The Case Study Houses: 1946-1963


Here is a list of the 24 Case Study Houses that were built and the architects who built them.

Many of the architects who designed Case Study Houses are dead, including some of the more famous, such as Richard Neutra, Charles and Ray Eames, Eero Saarinen, Quincy Jones and Raphael Soriano.

A dozen are still living, and several are still in practice, including Pierre Koenig in Brentwood and Ed Killingsworth in Long Beach. Craig Ellwood lives in Tuscany, Italy, and teaches one semester a year at Cal Poly Pomona.


Whitney Smith, John Rex and Kemper Nomland Jr. have retired. Ralph Rapson, Calvin Straub and Beverly Thorne have moved from Southern California.

1946: 540 Barrington Ave., Brentwood. J. R. Davidson. The first Case Study House, since destroyed, was small but ingeniously planned, without an inch of wasted space in its innovative open plan.

1947: 857 Chapea Road, Pasadena. Spaulding & Rex. In the second Case Study House, the basic open floor plan, with the living areas separating the parents’ and children’s bedrooms, was developed as a prototype that became the standard for many following houses.

--9945 Beverly Grove Drive, Beverly Hills. Rodney A. Walker.

--7861 Woodrow Wilson Drive, Hollywood. Rodney A. Walker.

--199 Chautauqua Blvd., Pacific Palisades. Rodney A. Walker.

(These three houses, by Walker, pioneered a simplified wood-frame construction made up of standard 3-foot modules intended as a model for low-cost housing.)

--711 San Rafael Ave., Pasadena. Nomland & Nomland. Set in a picturesque eucalyptus grove, this house features a simple shed roof and long walls of glass.

--4755 Lasheart Drive, La Canada Flintridge. J. R. Davidson. This small and simple dwelling is another example of the Case Study House urge to create standard and repeatable plans for low-cost houses.


1948: 6236 N. Deerfield Ave., San Gabriel. Thornton M. Abell. A blank concrete block wall screens the house from its suburban street to create a private interior environment.

--219 Chautauqua Blvd., Pacific Palisades.

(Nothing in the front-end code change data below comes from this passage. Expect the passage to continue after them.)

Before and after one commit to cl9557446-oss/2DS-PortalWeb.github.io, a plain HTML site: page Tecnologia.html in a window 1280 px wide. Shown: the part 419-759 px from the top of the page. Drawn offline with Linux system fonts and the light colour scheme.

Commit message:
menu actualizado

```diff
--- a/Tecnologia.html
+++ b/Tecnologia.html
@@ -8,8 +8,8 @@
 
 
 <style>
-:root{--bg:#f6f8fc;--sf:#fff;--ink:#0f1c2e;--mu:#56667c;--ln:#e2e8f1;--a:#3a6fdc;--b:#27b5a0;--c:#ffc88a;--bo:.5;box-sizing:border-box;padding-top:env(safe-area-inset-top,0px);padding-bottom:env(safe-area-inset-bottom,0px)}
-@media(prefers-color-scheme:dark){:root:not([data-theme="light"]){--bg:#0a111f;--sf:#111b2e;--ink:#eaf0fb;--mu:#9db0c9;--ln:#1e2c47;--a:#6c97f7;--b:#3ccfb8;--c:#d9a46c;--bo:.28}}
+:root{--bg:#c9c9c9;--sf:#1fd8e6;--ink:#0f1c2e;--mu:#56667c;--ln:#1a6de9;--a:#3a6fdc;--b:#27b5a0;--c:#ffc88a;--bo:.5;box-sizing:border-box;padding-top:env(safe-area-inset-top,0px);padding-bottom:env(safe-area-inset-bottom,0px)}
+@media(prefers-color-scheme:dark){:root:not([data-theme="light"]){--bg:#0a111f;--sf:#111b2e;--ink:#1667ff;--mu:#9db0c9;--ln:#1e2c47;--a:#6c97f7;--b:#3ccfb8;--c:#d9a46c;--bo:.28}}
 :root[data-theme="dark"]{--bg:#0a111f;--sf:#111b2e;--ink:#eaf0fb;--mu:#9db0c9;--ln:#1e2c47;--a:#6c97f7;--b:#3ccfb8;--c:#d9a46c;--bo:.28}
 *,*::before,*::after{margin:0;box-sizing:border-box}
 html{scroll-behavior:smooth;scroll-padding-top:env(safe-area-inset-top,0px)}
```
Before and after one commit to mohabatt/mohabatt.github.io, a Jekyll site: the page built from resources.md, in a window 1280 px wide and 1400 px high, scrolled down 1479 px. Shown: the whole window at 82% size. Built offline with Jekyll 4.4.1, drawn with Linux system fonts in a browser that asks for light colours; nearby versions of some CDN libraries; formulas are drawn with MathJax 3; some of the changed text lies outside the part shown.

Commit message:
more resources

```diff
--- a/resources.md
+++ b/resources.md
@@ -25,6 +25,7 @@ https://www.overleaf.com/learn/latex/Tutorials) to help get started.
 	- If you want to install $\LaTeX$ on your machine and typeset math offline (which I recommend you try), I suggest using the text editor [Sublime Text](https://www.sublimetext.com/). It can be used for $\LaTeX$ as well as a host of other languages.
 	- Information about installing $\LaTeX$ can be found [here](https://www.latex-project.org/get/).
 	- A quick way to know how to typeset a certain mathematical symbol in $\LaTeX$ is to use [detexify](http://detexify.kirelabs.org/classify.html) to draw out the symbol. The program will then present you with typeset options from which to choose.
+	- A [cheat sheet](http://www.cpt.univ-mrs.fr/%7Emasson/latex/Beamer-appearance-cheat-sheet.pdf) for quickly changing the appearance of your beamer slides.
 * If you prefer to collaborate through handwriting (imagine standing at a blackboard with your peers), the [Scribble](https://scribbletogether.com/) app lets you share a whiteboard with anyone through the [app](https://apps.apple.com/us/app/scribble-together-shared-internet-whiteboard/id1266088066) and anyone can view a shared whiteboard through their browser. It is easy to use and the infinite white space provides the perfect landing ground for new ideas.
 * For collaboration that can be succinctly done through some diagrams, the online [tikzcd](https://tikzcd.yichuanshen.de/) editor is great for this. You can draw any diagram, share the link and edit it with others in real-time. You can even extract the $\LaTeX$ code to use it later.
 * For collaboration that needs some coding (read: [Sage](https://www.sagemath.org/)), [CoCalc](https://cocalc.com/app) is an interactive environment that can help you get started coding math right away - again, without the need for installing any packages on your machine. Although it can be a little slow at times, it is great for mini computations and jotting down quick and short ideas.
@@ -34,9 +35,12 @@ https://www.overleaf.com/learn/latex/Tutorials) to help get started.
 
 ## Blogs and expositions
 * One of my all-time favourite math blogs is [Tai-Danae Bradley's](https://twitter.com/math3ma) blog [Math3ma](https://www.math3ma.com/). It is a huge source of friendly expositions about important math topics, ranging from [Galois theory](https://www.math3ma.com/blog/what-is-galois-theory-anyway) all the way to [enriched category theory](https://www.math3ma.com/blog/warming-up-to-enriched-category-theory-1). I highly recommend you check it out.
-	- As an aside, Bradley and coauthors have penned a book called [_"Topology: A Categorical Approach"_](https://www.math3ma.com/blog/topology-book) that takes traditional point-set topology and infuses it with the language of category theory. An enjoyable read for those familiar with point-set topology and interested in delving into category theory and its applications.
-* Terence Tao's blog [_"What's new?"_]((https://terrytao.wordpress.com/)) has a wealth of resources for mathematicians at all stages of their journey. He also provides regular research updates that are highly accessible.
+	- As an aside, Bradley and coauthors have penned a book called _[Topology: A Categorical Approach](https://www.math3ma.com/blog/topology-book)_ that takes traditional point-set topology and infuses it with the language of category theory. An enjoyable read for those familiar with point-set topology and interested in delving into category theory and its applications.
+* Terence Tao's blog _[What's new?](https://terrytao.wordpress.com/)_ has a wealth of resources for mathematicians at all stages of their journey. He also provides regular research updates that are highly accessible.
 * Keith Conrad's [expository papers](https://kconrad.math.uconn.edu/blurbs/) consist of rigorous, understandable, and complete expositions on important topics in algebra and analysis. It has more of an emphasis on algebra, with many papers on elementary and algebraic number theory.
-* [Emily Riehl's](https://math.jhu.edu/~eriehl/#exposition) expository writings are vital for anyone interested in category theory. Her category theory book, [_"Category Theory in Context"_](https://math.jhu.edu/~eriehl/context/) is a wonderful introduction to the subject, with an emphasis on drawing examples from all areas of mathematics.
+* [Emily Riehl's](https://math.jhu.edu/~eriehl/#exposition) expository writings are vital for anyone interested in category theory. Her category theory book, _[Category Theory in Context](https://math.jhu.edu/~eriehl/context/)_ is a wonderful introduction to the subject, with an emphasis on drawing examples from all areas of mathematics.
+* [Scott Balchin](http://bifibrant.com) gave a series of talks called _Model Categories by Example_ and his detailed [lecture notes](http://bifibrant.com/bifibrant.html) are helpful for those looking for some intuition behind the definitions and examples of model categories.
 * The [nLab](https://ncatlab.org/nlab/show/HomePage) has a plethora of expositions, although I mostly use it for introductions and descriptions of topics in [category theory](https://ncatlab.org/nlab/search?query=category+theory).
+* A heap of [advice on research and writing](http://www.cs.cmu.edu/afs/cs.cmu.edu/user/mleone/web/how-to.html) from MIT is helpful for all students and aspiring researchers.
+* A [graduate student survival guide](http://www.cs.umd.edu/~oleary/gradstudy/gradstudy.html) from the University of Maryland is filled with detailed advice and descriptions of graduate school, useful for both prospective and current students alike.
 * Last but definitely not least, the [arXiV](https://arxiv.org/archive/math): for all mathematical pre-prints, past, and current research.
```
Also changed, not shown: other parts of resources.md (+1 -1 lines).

Richard Neutra. This house continued the innovations Neutra had incorporated in a number of his pre-World War II two-bedroom houses, including the ground-hugging horizontal emphasis and the deep and sheltering roof overhangs.

1949: 13187 Chalon Road, Brentwood. Wurster & Bernardi. An H-shaped plan divides the living from the sleeping wings with a central porch that is also the entry.

--203 Chautauqua Blvd., Pacific Palisades. Charles Eames. The most famous Case Study House, the Eames house uses off-the-shelf industrial structural components in a style that later became known as high-tech.

--201 Chautauqua Blvd., Pacific Palisades. Eames and Saaarinen. Surprisingly restrained in its structural expression, Entenza’s own house lacks the boldness of the Eames house next door.

1950: 1080 Ravoli Drive, Pacific Palisades. Raphael Soriano. In the first study house built of steel, Soriano pioneered the standardized system he used on many later projects.


1952: 1811 Bel Air Road, Bel-Air. Craig Ellwood.

1955: 9554 Hidden Valley Road, Beverly Hills. Craig Ellwood. The house has since been altered.

1957: 1129 Miradero Road, Beverly Hills. Craig Ellwood.

(The design of the three houses above by Ellwood followed in Soriano’s footsteps with steel-framed dwellings that allowed long spans free of columns and clear interior spaces with low partition walls or storage units. The Miradero Road house has been altered.)

1958: 2275 Santa Rosa Ave., Altadena. Straub & Hensman. Adapting the standardized, factory-built systems developed for steel framing, this wood-framed home for famed designer Saul Bass is warmer in feeling than the colder steel houses.

--9036 Wonderland Park Ave., Hollywood. Pierre Koenig.

1959: 1635 Woods Drive, Hollywood. Pierre Koenig.

Koenig, like Ellwood and Soriano, was fascinated by the lightness and openness a steel frame allowed in house design, enhanced by the dramatic possibilities of perching a house on the edge of a precipice.

1960: Three houses: 2329, 2342 and 2343 Rue de Ann, La Jolla. Killingsworth, Brady & Smith. This triad of houses in the hills marked the Case Study program’s move toward planning communities as well as single-family houses. Closely grouped, the homes offer a unique insight into what an entire Case Study House neighborhood or tract might have looked like. The house at 2343 Rue de Ann has been altered.

1962: 82 Rivo Alto Canal, Naples. Killingsworth, Brady & Smith. The most urbane of all the homes, this house on one of the Naples area canals shows how a modern residential design could fit into an urban as well as a suburban environment.


1963: 177 San Marino Dr., San Rafael. David Thorne.